The presence of water in the circumstellar disk of V883 Orionis, a protostar in Orion some 1300 light years out, is not in itself surprising. Water in interstellar space is known to form as ice on dust grains in molecular clouds, and clouds of this nature collapse to form young stars. We would expect that water would be found in the emerging circumstellar disk.

What new work with data from the Atacama Large Millimeter/submillimeter Array (ALMA) shows is that such water remains unchanged as young star systems evolve, a chain of growth from protostar to protoplanetary disk and eventually planets and water-carrying comets. John Tobin, an astronomer at the National Science Foundation’s National Radio Astronomy Observatory (NRAO), is lead author on the paper on this work:

“We can think of the path of water through the Universe as a trail.
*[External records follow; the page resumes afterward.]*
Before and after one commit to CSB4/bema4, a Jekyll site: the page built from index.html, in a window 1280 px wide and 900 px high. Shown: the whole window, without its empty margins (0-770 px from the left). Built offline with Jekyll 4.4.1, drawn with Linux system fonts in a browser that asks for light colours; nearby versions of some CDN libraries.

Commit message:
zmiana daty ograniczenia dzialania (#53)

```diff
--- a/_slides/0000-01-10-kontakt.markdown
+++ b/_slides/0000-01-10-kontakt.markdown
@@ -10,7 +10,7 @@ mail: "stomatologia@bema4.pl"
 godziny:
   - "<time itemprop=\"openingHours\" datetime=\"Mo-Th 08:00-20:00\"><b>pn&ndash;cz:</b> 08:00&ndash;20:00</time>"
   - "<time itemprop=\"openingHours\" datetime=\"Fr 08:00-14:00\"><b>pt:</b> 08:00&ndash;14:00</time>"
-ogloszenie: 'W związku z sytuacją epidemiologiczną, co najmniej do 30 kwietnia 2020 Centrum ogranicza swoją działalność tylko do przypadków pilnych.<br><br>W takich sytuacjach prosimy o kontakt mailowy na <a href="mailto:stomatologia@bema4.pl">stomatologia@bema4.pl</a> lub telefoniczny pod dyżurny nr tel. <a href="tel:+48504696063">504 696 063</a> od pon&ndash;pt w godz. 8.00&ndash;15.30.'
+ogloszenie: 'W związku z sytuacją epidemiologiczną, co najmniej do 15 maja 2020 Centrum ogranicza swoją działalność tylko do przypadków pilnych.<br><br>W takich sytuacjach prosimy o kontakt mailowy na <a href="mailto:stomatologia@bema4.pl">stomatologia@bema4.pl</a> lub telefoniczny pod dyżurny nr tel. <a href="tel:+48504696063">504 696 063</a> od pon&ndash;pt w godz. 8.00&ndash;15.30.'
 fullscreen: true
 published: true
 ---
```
We know what the endpoints look like, which are water on planets and in comets, but we wanted to trace that trail back to the origins of water. Before now, we could link the Earth to comets, and protostars to the interstellar medium, but we couldn’t link protostars to comets. V883 Ori has changed that, and proven the water molecules in that system and in our Solar System have a similar ratio of deuterium and hydrogen.”

Image: While searching for the origins of water in our Solar System, scientists homed in on V883 Orionis, a unique protostar located 1,305 light-years away from Earth. Unlike with other protostars, the circumstellar disk surrounding V883 Ori is just hot enough that the water in it has transformed from ice into gas, making it possible for scientists to study its composition using radio telescopes like those at the Atacama Large Millimeter/submillimeter Array (ALMA). Radio observations of the protostar revealed water (orange), a dust continuum (green), and molecular gas (blue) which suggests that the water on this protostar is extremely similar to the water on objects in our own Solar System, and may have similar origins. Credit: ALMA (ESO/NAOJ/NRAO), J. Tobin, B. Saxton (NRAO/AUI/NSF).

V883 Ori is interesting in its own right as a star undergoing a so-called ‘accretion burst,’ a rarely observed occurrence in which a star in the process of formation ingests a huge amount of disk material, forcing an increase in its luminosity. Water reaches its condensation temperature at the ‘snow line,’ but finding the water snow line in a protoplanetary disk isn’t easy because for emerging stars similar to the Sun, it usually occurs as close as 5 AU, making the signal difficult to tease out through the dusty disk.

But V883 Ori has a disk massive and warm enough to allow these ALMA observations to distinguish the demarcation. The star masses 1.3 times the mass of the Sun, with a snow line now measured to have a radius of approximately 80 AU. Water is detected out to a radius of 160 AU according to the paper on this work, which recently appeared in Nature.

The water snow line is significant because water has much to do with the efficiency of early planetesimal formation as well as comets, not to mention its role in ice giants and gas giant cores. As we probe planet formation, we can also consider the implications of V883 Ori’s accretion burst, which raises the prospect that young stars in this stage of activity have water snow lines that can be highly dynamical, as a 2016 paper on V883 Ori points out (citation below). The new work finds gas phase water at a distance comparable to our own Kuiper Belt, with a composition that shows it remains unchanged through the stages of stellar system formation.

Merel van ‘t Hoff (University of Michigan) is a co-author on the 2023 paper:

“This means that the water in our Solar System was formed long before the Sun, planets, and comets formed. We already knew that there is plenty of water ice in the interstellar medium. Our results show that this water got directly incorporated into the Solar System during its formation. This is exciting as it suggests that other planetary systems should have received large amounts of water too.”

The paper is Tobin et al., “Deuterium-enriched water ties planet-forming disks to comets and protostars,” Nature 615 (08 March 2023), 227-230 (abstract). See also Cieza et al., “Imaging the water snow-line during a protostellar outburst,” Nature 535 (13 July 2016), 258–261 (abstract).